It is essential to build and solidify relationships with donors, even amidst a global health pandemic with looming economic repercussions. Many of our partners shared that donors want to feel included regarding institutional strategy and are seeking opportunities to support to the university community. At the same time, Advancement leaders are striving to create communications that are both considerate and valuable to donors during this crisis. Below are 4 stewardship strategies to implement in the coming weeks.
How are alumni interacting with solicitations during the quarantine?READ THE ARTICLE
1. Demonstrate impact by spotlighting stories from students who have benefitted from university emergency funds or new pandemic relief initiatives
The University of Dallas asked for testimonial videos or notes from students about receiving support from donors to help with the recent disruptions and hardships caused by COVID-19. The result was a student experience highlight they shared on their website, in email communications, and on social media.

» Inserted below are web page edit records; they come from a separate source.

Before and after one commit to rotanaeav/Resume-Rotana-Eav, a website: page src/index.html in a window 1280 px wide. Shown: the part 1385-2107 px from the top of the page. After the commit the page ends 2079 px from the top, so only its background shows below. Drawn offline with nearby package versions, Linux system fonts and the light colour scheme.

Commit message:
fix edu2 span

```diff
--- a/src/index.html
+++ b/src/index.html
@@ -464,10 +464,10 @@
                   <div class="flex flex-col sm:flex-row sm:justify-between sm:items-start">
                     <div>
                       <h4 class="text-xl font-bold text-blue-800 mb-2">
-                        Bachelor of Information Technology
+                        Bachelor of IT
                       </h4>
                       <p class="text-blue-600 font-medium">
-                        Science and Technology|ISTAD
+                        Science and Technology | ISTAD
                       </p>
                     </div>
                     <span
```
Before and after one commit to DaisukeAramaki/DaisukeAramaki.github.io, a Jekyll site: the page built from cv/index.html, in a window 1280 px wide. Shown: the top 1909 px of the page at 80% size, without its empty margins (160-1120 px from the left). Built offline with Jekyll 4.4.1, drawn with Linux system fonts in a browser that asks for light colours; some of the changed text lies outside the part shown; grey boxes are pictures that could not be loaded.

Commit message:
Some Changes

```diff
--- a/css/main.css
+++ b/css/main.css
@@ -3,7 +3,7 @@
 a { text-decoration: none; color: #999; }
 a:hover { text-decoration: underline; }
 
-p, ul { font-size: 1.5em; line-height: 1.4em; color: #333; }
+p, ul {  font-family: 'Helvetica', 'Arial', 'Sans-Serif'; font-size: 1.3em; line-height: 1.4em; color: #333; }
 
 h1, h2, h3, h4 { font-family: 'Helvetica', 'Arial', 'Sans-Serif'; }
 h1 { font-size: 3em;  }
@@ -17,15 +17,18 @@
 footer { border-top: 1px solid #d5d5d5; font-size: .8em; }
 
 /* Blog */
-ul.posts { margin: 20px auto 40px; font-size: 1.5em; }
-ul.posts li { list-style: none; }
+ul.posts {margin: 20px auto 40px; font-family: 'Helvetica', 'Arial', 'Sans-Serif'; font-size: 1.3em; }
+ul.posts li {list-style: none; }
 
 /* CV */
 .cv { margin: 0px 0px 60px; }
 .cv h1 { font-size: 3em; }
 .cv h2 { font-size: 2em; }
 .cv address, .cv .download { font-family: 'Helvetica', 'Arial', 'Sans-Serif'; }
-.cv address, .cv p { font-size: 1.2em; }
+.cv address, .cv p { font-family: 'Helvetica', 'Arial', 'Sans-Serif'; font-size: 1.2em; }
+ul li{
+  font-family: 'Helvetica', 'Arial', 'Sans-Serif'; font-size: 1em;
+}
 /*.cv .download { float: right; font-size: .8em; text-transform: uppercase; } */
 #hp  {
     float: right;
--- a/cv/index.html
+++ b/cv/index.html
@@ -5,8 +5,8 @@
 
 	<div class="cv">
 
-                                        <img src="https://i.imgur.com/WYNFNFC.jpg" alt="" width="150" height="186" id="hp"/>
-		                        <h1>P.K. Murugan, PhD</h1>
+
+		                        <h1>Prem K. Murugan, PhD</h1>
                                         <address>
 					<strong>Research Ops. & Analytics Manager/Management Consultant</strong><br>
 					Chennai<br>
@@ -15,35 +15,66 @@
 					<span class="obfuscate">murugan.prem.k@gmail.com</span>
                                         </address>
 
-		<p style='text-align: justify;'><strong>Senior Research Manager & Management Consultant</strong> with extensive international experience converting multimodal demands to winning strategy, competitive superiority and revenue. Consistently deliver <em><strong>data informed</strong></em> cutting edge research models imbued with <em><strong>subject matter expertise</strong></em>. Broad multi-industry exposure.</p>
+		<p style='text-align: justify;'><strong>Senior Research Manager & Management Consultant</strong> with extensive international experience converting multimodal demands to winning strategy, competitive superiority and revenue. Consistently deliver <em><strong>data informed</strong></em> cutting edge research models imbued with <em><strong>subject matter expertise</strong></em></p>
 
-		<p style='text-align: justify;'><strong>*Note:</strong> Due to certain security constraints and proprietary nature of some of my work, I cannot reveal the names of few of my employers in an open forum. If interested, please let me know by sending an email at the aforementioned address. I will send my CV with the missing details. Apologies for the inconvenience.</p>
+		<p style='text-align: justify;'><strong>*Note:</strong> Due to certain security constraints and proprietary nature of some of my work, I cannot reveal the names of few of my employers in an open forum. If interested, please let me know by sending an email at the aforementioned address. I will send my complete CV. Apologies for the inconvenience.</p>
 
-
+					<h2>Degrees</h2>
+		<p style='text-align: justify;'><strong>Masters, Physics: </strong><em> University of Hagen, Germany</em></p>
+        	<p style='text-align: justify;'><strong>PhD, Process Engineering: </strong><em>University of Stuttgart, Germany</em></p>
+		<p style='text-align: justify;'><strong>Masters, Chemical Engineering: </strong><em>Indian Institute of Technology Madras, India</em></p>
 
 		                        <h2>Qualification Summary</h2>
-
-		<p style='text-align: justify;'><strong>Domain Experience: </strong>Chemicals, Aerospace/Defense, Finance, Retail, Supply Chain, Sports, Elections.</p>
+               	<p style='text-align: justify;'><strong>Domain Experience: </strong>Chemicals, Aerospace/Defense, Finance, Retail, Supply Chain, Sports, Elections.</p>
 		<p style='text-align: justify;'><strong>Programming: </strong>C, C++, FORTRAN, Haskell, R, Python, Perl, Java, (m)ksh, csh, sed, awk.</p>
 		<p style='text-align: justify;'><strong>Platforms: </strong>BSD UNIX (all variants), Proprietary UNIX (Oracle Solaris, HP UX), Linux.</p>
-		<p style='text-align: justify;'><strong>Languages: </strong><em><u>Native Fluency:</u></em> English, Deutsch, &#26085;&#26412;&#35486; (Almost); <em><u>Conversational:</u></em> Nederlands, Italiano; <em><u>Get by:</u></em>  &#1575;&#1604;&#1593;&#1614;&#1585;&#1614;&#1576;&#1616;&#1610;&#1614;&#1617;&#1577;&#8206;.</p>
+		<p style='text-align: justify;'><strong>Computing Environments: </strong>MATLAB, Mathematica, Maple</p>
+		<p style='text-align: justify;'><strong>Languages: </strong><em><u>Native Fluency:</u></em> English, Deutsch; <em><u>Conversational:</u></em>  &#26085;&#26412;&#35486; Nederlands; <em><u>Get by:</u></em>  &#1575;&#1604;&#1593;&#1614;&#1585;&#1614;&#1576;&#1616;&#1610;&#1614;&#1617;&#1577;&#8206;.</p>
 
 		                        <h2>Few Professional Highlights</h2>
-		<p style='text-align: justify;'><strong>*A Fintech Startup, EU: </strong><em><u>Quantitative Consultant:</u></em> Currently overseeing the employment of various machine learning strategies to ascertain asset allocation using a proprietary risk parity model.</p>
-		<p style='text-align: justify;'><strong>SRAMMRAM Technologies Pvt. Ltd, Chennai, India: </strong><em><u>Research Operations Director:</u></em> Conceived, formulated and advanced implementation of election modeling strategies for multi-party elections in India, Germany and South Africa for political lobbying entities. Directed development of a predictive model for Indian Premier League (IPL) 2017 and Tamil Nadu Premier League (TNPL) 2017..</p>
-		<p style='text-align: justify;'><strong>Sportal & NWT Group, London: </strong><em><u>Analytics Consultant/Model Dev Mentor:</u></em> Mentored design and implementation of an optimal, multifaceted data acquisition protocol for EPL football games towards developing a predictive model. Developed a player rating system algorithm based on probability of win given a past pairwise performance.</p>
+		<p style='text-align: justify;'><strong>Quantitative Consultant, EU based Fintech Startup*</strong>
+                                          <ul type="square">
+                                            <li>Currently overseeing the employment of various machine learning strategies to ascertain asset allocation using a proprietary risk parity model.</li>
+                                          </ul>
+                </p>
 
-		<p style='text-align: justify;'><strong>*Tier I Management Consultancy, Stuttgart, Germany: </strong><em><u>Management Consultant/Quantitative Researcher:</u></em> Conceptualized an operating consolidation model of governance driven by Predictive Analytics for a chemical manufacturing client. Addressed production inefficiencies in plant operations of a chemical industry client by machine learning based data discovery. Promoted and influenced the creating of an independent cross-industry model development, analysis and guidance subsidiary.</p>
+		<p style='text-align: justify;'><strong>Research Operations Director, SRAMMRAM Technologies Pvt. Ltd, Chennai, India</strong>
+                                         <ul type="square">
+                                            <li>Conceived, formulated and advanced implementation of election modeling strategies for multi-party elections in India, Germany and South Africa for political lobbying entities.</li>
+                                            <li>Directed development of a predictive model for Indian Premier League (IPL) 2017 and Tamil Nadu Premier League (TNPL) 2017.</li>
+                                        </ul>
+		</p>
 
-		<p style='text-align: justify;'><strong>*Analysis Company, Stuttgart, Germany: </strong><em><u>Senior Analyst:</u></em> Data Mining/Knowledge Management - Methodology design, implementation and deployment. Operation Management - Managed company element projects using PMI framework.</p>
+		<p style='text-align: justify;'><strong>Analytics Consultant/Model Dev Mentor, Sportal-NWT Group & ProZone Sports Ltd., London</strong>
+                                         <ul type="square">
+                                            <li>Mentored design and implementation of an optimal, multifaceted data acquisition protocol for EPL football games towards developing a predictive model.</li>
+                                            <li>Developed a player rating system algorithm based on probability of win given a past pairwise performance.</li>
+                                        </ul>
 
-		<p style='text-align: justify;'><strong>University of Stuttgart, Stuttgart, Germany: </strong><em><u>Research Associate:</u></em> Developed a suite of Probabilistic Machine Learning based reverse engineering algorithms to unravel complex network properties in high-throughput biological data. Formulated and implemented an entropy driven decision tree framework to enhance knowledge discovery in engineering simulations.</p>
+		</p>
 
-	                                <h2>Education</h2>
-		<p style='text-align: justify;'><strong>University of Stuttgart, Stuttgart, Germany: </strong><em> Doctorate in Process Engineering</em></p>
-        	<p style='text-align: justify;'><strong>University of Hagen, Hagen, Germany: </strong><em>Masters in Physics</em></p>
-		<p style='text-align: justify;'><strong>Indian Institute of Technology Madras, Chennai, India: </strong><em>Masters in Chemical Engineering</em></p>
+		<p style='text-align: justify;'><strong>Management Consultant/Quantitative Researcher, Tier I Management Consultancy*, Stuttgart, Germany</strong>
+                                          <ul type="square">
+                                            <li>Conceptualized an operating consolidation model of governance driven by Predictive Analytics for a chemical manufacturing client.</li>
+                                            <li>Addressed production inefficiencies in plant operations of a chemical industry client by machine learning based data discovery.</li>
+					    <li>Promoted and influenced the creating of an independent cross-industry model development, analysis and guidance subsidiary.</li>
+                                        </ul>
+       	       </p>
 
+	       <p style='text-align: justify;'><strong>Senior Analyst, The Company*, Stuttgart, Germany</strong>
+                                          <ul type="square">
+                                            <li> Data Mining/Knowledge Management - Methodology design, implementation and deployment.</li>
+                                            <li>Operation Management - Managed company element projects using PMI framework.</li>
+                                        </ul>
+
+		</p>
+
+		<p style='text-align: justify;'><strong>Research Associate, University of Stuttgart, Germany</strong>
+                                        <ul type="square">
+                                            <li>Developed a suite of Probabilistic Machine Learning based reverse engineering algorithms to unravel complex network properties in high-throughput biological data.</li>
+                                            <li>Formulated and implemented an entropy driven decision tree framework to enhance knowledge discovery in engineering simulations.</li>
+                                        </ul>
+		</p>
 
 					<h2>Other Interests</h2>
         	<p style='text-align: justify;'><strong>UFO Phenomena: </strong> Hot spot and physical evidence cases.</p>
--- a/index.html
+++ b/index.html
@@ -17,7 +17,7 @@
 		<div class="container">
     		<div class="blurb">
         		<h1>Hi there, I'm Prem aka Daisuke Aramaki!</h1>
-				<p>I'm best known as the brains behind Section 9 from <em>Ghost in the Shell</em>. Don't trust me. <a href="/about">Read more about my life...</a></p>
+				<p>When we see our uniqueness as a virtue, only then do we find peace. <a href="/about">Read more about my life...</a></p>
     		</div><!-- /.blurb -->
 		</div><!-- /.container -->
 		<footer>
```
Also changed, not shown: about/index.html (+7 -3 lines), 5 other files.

2. Provide targeted COVID-19 updates to affinity donors rather than making them sort through the current information storm
Miami University used ThankView to provide athletics donors an update from the baseball coach. The coach spoke about the team’s experience with COVID-19 in this video. Through this content, Miami was able to give donors a bespoke touch while also providing information on the university’s COVID-19 strategy.
3. Create meaningful opportunities for donors to engage with and have a tangible impact on the university community
Brock University in Canada pivoted their Kind Mail campaign, originally used to send notes to students, to provide a meaningful opportunity for donors, faculty, staff and students to write messages of encouragement to others in the university community and/or submit a message to be displayed on university social media pages.
4. Give curious constituents the opportunity to connect virtually with university experts around hot topics
The University of Rochester’s alumni board provided donors an opportunity to experience online learning by working with a faculty member to create a virtual lecture about the potential COVID-19 effects on American democracy.